The way I approach my counselling practice is relational, meaning I deeply understand our struggles to best be tended to when we have the felt experience of a safe other beside us, and that often, we cannot fully do this healing work alone. I believe it is my role as a therapist to establish a safe-enough space to allow one’s own self-leadership and healing to unfold. I aim to move through this work collaboratively and in a way that feels accessible and integral to the process of those I am sitting beside.
I use a systemic and intersectional feminist lens to understand the ways in which our familial, social, and global systems impact our individual experience, and I strive for an anti-oppressive practice that is heart-led and rooted in justice. I believe the counselling space can be an opportunity for both personal growth and collective healing. I strongly lean on compassion, curiosity, and the creative imagination as therapeutic tools and see these as balm for the parts of us that may feel stuck, exiled, or pained, to allow them to be seen and therefore nurtured.
Another major component of the way that I work is to not exclude the felt experience – the body – from the therapeutic process. What can we learn from what our bodies are telling us in the here and now? How can our felt experience come to be an integrated part of our self-understanding?
Being a queer-identified person, working with 2SLGBTQIA+ is fundamental to my practice.
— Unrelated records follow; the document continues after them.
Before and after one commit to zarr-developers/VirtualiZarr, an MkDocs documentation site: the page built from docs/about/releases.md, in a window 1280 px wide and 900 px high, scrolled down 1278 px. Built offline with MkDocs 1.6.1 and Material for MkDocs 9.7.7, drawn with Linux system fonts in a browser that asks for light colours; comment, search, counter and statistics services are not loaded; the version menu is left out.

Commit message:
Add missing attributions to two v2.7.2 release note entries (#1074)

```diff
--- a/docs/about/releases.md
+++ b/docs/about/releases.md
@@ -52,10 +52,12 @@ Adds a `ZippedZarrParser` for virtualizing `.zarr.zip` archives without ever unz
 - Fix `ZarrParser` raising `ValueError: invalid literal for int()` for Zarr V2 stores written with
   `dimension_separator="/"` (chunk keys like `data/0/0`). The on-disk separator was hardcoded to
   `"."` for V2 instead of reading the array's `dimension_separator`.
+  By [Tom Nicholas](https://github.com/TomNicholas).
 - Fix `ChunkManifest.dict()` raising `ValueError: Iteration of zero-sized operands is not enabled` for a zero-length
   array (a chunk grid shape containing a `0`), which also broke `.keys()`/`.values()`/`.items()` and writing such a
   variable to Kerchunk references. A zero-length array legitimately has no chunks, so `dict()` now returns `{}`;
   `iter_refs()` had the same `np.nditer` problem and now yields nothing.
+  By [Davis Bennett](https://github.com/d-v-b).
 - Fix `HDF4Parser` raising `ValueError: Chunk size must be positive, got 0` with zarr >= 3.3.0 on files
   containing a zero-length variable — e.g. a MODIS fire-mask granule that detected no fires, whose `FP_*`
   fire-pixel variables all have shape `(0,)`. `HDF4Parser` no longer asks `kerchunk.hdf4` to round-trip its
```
I have many years of experience working across various housing and healthcare settings with some of Vancouver’s most marginalized populations, and it is through this work that I have come to understand the true importance of personal story-telling and community care.
As a fellow human, also combing through the tangles of my own human complexities, I value transparency, authenticity, and shared vulnerability in this work.
Mahlia’s informed consent form can be found here.